**TASK DETAILS**: This exercise asks for every line of the material that contains the word "notes".

**EXERCISE DATA**:
● ● ● ● ●
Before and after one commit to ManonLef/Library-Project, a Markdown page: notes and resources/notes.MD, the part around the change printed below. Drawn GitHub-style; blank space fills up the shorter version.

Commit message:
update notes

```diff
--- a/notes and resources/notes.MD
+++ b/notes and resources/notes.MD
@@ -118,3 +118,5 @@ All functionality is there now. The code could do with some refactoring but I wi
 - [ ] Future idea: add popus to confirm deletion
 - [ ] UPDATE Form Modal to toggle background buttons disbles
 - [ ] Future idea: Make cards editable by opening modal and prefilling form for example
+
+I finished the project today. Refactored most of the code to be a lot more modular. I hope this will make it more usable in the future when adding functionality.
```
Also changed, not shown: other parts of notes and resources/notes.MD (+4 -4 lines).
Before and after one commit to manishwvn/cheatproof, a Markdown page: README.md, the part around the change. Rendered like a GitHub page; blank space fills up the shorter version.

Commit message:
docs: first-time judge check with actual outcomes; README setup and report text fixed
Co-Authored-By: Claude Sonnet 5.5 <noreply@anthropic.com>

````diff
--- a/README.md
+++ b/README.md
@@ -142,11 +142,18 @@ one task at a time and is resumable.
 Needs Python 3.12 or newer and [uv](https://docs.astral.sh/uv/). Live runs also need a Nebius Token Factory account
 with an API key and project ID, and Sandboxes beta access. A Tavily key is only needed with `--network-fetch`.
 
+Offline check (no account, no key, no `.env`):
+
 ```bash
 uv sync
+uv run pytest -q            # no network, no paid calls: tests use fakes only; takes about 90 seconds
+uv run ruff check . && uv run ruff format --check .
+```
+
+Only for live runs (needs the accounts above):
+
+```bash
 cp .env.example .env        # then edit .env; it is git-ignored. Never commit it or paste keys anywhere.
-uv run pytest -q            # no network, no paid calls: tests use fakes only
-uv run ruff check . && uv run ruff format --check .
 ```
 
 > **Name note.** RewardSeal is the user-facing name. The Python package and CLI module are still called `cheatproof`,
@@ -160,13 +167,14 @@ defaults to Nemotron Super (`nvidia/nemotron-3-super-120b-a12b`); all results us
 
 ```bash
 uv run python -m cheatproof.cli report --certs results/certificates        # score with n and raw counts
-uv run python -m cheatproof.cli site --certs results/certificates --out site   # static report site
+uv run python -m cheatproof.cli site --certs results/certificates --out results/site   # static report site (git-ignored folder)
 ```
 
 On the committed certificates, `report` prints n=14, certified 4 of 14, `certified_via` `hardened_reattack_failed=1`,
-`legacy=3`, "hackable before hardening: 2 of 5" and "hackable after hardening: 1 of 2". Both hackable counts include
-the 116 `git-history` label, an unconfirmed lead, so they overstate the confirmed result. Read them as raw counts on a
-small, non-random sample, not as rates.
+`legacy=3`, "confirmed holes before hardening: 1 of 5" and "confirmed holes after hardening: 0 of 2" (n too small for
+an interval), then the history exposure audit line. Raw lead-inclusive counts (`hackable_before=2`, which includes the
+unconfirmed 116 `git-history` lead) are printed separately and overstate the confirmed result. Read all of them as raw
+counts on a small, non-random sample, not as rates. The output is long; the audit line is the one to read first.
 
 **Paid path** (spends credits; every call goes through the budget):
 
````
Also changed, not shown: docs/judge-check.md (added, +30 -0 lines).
● ● ● ● ●
**RESULT OF THIS EXERCISE**:
Before and after one commit to ManonLef/Library-Project, a Markdown page: notes and resources/notes.MD, the part around the change printed below. Drawn GitHub-style; blank space fills up the shorter version.
update notes
--- a/notes and resources/notes.MD
+++ b/notes and resources/notes.MD
Also changed, not shown: other parts of notes and resources/notes.MD (+4 -4 lines).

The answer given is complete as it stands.